Of course every rule was meant to be broken. Bill Harding, who worked the booth back in the 1990s, used to tell tourists it wasn’t possible to rent a car or moped, no matter that four or five of those businesses existed in a one-block radius of the booth. In his 80s Mr. Harding still made his way around the Island mostly by bicycle or kayak and felt the tourists should do the same.

Cee Jay admits to a past act of favoritism too, back when Dee’s Harbor Cafe was in business.

“When she [Dee] opened up that place and somebody asked where to have breakfast, I said, go there. People came back here and said, thank you!”

Cee Jay was born on April 22, 1917 in Winston Salem, N.C.

“A wonderful year,” he says.

He moved to New York city in 1942 and seven years later received his first taste of the Vineyard.

“I had a vacation up here every year after that. We’d take rooms or whatever we could get and if a place wasn’t suitable my wife wouldn’t come. But I’d come.

“I only missed one year of vacation here because my wife and I went away somewhere else. That was in 1972. Then I moved here for good in 1989.”

In New York city, Cee Jay worked for the motor vehicle facility of the post office. “Located at 528 West 34th street, between tenth and eleventh avenues,” he notes. “I was in operations. Driving trucks and tractors. I did that because you could make more money. Then in 1960 I took an exam and made supervisor. I retired in 1982.”

New York city held Cee Jay in its sway for a long time.

“I lived in Harlem up by the Polo Grounds, St. Nicholas place and 155th street. We called it Sugar Hill. I was a barhopper and went everywhere. You believe me, I’ve been around the block more than twice. But coming here [Martha’s Vineyard] I never thought I’d feel the way I do. I haven’t been back to Harlem but once in 20 years.”

Cee Jay moved to the Island with his wife, Mavis. They were married for 38 years. “She was my sunshine, that’s what I called her,” he says. Mavis died 13 years ago.

When asked to reflect on the world he has lived in since 1917, he doesn’t hesitate. “Lots of changes. Everything changes. Moves up. And it’s for the best.”

An incredulous reporter, forever wet behind the ears even in his middle age, shakes his head. “All the changes were for the best?”

Cee Jay nods and in his ever-diplomatic and understated way takes the white man to school. “Bill Harding had me over to East Chop to play tennis. You weren’t seeing that over there,” he says, telling a story that occurred many, many years ago. He is referring to race. “But Bill said come on. And nobody bothered me. Accept the inevitable.”

“And what’s that?”

“I’m here.”

Indeed Cee Jay is still here.

And Cee Jay is not complaining. “Yesterday was the deadline for all complaints,” he says. He is also by no means alone. In addition to his many female friends, a host of buddies check up on him.
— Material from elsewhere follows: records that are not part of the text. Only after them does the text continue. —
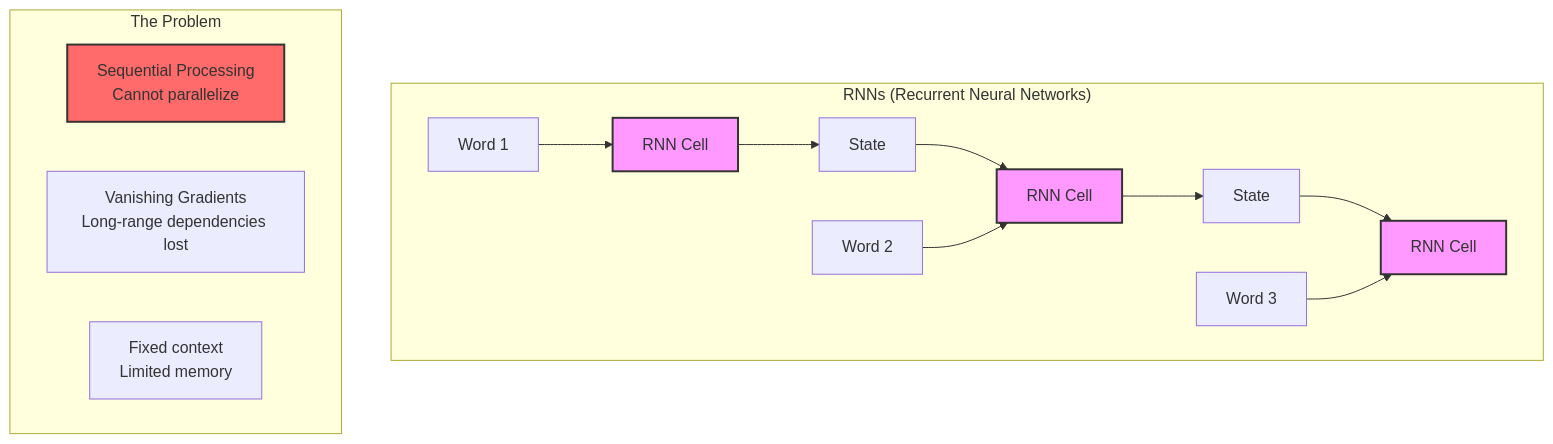
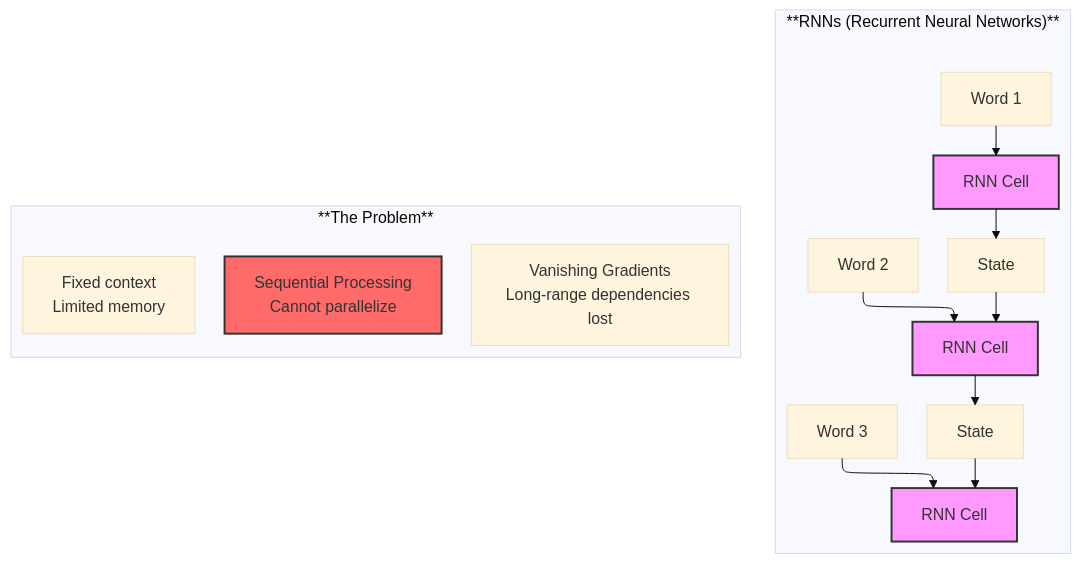
The first of 5 diagrams in The 2026 AI Metromap/The 2026 AI Metromap: Transformers & Attention – The Station That Changed Everything.md (Vineet-Sharma-Medium-Stories/Medium-Build-Tool), drawn with Mermaid before and after one commit. The commit also changed other lines of this file and 37 other files, not shown here.

````diff
--- a/The 2026 AI Metromap/The 2026 AI Metromap: Transformers & Attention – The Station That Changed Everything.md
+++ b/The 2026 AI Metromap/The 2026 AI Metromap: Transformers & Attention – The Station That Changed Everything.md
@@ -78,23 +78,28 @@
 ```mermaid
+---
+config:
+  theme: base
+  layout: elk
+---
 graph TD
-    subgraph "RNNs (Recurrent Neural Networks)"
+    subgraph "**RNNs (Recurrent Neural Networks)**"
         X1[Word 1] --> R1[RNN Cell]
         R1 --> H1[State]
         H1 --> R2[RNN Cell]
         X2[Word 2] --> R2
         R2 --> H2[State]
         H2 --> R3[RNN Cell]
         X3[Word 3] --> R3
     end
     
-    subgraph "The Problem"
+    subgraph "**The Problem**"
         P1[Sequential Processing<br/>Cannot parallelize]
         P2[Vanishing Gradients<br/>Long-range dependencies lost]
         P3[Fixed context<br/>Limited memory]
     end
     
     style R1 fill:#f9f,stroke:#333,stroke-width:2px
     style R2 fill:#f9f,stroke:#333,stroke-width:2px
     style R3 fill:#f9f,stroke:#333,stroke-width:2px
     style P1 fill:#ff6b6b,stroke:#333,stroke-width:2px
 ```
````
Some come by the booth to pass the time. One friend sneaks up to the window demanding to know where the bridge to Nantucket is. Another inquires about what type of hot dogs he sells.

The phone rings.

“Oh, hey Flowers,” Cee Jay says when he answers it. The man on the other end is Kendell Flowers, a friend who lives in New York city.

“He calls me wherever I go over the last I don’t know how many years,” Cee Jay says. “He checks me out at least two times a week.”

The reason for all this attention is quite basic. Cee Jay Jones’ attitude is infectious.

Reflecting back on his life, he says he has absolutely no regrets.

“It’s all good. Even the bad stuff was good. I had my legacy stolen, best thing that ever happened. I’m glad I didn’t get all that money. I don’t know where I would be but I wouldn’t be here. And there’s no way that I could have had a better life than what I’m having.”